··· DATA FOR THE TASK

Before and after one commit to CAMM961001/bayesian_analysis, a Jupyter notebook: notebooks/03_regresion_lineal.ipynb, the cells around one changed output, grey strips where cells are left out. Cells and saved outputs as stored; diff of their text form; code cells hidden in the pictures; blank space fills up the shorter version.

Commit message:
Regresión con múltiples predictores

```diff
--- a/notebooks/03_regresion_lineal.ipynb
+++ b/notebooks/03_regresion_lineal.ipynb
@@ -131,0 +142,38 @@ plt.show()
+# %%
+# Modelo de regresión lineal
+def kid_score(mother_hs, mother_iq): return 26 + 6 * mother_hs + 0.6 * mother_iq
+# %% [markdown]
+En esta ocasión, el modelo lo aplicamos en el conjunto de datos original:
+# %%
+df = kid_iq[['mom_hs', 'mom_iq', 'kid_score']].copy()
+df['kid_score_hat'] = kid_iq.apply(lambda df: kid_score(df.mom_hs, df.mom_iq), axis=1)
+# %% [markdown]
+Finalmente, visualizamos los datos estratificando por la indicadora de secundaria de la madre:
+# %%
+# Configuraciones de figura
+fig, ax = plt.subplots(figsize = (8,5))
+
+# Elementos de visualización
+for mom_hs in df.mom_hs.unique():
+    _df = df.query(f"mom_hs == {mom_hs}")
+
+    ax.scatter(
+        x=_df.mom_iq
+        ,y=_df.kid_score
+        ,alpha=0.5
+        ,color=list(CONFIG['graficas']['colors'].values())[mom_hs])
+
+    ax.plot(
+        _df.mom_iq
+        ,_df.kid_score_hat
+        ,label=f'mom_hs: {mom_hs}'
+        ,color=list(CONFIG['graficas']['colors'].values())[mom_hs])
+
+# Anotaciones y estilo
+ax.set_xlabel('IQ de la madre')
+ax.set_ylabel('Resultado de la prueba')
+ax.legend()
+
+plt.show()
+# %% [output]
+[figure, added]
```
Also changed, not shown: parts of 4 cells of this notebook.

······
··· DATA FOR THE TASK

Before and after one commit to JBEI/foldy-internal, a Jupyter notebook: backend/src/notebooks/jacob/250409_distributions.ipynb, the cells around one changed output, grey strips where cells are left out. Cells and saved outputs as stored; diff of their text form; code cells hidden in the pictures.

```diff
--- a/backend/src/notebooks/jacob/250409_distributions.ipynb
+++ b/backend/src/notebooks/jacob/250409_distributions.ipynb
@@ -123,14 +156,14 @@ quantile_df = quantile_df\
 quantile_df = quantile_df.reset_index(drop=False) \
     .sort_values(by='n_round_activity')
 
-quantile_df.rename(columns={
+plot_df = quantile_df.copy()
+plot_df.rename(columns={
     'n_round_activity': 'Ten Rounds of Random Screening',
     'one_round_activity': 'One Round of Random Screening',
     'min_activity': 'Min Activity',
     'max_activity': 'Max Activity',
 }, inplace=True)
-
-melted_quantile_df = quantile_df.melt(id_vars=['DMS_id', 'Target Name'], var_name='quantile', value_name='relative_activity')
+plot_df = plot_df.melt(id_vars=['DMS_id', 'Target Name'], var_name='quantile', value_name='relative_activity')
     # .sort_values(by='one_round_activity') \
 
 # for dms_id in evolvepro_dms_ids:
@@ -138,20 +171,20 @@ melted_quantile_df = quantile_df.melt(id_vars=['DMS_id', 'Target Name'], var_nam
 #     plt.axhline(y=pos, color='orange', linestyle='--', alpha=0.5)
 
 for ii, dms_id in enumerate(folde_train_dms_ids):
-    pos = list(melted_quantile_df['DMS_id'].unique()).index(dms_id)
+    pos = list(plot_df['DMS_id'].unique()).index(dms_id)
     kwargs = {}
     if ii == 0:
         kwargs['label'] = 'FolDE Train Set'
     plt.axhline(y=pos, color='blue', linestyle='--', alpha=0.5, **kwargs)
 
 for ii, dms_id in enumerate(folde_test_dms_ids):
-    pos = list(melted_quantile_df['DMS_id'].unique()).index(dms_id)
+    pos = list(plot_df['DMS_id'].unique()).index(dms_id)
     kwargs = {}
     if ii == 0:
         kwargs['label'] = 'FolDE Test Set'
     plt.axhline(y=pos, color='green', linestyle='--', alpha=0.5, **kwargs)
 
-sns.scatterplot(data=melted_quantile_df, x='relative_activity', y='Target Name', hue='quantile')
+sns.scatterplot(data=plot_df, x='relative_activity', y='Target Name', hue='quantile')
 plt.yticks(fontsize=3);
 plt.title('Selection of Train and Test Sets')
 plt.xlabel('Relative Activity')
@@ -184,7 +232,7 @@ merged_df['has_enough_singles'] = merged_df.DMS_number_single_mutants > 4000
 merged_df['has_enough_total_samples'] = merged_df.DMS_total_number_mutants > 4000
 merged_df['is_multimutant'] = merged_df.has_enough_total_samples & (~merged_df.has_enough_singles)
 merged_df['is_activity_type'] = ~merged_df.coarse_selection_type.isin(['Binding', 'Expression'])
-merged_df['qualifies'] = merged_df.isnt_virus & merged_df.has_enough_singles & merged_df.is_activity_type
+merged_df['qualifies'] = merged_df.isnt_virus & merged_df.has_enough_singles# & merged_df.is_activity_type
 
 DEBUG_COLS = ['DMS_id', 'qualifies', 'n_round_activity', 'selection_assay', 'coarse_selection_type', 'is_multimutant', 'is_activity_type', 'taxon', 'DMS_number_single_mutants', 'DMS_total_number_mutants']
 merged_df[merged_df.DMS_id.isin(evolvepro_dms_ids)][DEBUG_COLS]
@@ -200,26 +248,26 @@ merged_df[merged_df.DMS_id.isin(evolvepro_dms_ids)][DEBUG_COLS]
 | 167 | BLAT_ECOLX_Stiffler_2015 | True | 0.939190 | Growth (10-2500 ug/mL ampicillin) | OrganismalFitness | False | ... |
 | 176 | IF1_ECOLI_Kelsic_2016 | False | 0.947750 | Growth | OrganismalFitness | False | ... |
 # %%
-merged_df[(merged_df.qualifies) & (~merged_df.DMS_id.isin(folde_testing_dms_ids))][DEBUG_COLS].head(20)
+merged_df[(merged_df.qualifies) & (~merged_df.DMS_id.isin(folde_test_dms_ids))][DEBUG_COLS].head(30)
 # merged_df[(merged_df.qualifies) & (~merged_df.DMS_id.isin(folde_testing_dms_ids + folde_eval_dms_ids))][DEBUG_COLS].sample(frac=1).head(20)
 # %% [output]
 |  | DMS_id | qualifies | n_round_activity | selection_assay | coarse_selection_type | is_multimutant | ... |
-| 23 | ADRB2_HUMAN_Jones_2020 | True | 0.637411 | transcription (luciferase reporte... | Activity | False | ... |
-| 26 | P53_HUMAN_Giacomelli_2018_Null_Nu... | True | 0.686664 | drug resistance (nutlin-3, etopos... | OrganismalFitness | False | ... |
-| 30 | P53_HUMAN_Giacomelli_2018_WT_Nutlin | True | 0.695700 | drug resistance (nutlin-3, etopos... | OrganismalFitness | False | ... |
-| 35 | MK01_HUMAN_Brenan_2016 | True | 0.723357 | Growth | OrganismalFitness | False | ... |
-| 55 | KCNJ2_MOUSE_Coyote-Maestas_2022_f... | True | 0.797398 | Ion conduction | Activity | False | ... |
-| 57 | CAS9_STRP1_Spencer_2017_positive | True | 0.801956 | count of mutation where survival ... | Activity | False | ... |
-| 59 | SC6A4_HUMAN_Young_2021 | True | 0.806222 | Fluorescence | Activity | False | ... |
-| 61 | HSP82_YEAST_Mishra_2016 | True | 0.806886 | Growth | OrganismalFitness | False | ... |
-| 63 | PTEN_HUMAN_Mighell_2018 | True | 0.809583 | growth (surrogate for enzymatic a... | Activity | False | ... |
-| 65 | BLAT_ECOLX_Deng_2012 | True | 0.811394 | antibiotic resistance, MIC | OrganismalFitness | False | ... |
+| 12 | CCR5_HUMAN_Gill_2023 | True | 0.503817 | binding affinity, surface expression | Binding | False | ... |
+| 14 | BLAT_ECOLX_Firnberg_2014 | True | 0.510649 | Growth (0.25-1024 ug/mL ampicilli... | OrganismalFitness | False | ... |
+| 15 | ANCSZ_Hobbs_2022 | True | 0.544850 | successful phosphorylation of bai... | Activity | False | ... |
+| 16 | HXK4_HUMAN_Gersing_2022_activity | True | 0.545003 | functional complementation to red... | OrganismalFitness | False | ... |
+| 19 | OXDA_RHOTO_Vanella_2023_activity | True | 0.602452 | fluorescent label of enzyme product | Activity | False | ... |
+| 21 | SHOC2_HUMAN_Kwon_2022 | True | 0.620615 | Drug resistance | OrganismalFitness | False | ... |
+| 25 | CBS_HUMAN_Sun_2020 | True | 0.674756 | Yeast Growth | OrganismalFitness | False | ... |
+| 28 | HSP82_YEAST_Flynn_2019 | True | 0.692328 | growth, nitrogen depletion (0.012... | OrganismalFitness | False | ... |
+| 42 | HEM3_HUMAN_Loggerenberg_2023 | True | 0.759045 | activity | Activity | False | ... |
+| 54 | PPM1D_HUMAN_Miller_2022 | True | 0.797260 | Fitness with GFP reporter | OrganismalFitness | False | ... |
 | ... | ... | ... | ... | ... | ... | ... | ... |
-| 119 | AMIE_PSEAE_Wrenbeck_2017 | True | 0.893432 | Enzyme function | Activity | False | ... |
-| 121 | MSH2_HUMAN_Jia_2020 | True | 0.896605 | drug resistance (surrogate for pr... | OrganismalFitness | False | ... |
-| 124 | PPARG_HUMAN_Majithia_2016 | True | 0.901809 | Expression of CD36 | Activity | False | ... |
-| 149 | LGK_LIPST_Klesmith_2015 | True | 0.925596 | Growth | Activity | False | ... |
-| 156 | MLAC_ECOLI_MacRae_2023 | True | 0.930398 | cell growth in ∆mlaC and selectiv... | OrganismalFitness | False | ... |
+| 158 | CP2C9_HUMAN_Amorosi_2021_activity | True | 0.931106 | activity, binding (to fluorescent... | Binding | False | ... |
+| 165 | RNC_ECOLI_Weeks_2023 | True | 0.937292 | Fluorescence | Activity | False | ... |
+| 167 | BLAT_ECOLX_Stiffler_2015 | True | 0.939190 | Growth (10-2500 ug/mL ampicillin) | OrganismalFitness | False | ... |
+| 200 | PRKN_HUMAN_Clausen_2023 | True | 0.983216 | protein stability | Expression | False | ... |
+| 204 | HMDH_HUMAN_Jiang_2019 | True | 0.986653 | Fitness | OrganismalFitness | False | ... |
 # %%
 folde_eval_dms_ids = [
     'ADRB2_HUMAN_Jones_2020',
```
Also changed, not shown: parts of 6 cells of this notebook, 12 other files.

······

▶ _TASK DESCRIPTION_:
When a line in the material includes the word "etopos", copy it out.

▶ _OUTPUT BELOW_:
-| 26 | P53_HUMAN_Giacomelli_2018_Null_Nu... | True | 0.686664 | drug resistance (nutlin-3, etopos... | OrganismalFitness | False | ... |
-| 30 | P53_HUMAN_Giacomelli_2018_WT_Nutlin | True | 0.695700 | drug resistance (nutlin-3, etopos... | OrganismalFitness | False | ... |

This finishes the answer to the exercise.